EXCERPTED DATA:
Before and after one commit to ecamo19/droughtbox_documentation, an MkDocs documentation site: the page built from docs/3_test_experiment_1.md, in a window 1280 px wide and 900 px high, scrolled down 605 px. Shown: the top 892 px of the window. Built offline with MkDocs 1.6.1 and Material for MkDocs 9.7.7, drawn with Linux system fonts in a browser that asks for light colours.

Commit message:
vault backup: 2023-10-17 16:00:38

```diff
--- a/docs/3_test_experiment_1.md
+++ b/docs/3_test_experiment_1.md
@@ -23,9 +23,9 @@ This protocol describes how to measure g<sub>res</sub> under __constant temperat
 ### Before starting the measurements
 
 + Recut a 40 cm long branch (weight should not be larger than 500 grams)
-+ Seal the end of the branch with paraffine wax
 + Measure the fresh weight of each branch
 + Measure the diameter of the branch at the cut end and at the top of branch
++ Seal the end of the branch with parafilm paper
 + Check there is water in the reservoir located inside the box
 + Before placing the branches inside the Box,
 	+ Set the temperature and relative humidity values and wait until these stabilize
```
---
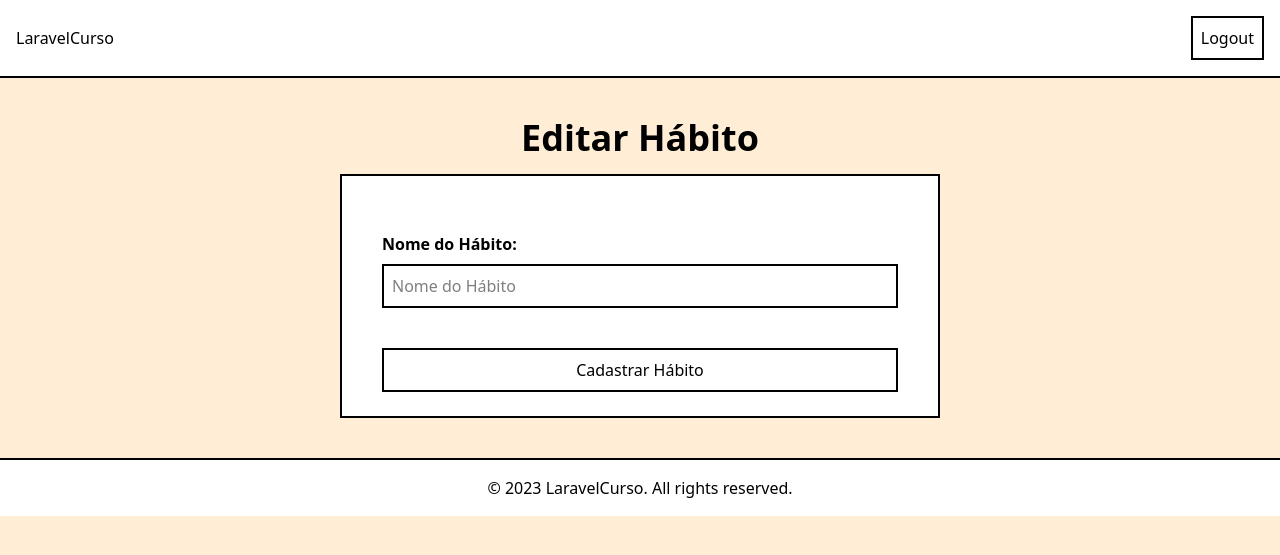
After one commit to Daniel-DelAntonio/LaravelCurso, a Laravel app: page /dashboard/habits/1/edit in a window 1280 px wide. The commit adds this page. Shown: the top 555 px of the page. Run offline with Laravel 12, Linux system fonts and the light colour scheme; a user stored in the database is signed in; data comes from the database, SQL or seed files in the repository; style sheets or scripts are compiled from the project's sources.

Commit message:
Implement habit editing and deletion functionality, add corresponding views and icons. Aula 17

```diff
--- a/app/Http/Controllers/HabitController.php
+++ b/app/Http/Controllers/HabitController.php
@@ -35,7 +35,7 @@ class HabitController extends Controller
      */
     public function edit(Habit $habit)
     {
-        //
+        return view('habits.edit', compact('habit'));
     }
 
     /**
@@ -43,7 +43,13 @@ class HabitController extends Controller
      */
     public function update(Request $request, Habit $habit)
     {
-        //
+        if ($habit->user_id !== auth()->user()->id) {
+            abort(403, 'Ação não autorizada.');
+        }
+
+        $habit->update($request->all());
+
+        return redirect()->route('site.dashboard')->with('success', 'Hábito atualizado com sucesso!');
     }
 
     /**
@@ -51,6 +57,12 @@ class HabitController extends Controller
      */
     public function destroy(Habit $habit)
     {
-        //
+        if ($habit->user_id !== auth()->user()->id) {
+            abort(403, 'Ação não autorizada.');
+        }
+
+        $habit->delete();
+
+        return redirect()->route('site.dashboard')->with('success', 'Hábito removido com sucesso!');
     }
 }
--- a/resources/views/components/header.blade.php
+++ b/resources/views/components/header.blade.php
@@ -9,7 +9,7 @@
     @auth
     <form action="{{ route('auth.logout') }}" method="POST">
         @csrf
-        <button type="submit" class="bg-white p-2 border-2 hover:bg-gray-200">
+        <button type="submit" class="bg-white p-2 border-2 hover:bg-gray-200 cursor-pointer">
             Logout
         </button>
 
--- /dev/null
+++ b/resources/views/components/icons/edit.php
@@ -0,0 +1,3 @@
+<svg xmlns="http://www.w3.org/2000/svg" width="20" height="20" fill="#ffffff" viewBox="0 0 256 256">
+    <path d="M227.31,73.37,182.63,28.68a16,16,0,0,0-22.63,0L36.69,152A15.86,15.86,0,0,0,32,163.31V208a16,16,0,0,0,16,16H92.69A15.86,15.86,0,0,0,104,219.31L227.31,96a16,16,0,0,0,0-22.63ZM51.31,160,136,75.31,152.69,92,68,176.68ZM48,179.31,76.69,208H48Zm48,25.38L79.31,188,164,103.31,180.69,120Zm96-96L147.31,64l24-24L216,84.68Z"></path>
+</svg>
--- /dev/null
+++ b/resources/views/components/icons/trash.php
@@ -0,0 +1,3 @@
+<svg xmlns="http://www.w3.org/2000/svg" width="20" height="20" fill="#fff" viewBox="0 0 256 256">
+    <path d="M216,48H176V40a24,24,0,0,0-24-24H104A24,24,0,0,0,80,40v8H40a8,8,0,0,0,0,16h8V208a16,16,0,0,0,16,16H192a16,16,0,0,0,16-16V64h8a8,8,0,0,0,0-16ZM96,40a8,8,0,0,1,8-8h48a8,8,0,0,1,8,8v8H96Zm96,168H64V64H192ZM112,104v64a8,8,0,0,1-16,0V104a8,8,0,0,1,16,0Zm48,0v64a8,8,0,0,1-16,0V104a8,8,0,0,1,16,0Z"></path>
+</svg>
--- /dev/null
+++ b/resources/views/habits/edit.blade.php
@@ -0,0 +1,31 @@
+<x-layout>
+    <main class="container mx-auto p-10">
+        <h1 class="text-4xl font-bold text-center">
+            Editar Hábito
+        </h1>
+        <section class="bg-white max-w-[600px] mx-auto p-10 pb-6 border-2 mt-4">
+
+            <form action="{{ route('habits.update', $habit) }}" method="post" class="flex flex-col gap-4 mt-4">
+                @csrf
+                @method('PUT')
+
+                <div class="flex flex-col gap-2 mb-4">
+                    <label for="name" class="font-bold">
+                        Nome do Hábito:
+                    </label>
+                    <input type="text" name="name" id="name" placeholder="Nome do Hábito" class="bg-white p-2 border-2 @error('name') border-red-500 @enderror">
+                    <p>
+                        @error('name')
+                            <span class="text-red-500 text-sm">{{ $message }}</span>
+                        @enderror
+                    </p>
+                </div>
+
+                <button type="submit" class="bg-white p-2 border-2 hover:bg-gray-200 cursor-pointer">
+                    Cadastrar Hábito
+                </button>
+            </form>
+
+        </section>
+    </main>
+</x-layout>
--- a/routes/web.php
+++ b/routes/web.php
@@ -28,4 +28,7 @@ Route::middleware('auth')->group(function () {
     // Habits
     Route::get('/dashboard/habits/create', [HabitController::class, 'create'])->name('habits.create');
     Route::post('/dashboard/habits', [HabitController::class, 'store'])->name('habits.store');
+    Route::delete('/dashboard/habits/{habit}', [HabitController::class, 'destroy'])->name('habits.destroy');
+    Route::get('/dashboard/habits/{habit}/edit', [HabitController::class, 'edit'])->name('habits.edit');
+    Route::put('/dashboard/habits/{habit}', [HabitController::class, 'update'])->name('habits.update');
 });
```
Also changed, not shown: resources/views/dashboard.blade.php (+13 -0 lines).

WORK ITEM:
Search the entries above for the string "name". Copy each line that holds it.

WRITTEN ANSWER:
+                    <label for="name" class="font-bold">
+                    <input type="text" name="name" id="name" placeholder="Nome do Hábito" class="bg-white p-2 border-2 @error('name') border-red-500 @enderror">
+                        @error('name')
     Route::get('/dashboard/habits/create', [HabitController::class, 'create'])->name('habits.create');
     Route::post('/dashboard/habits', [HabitController::class, 'store'])->name('habits.store');
+    Route::delete('/dashboard/habits/{habit}', [HabitController::class, 'destroy'])->name('habits.destroy');
+    Route::get('/dashboard/habits/{habit}/edit', [HabitController::class, 'edit'])->name('habits.edit');
+    Route::put('/dashboard/habits/{habit}', [HabitController::class, 'update'])->name('habits.update');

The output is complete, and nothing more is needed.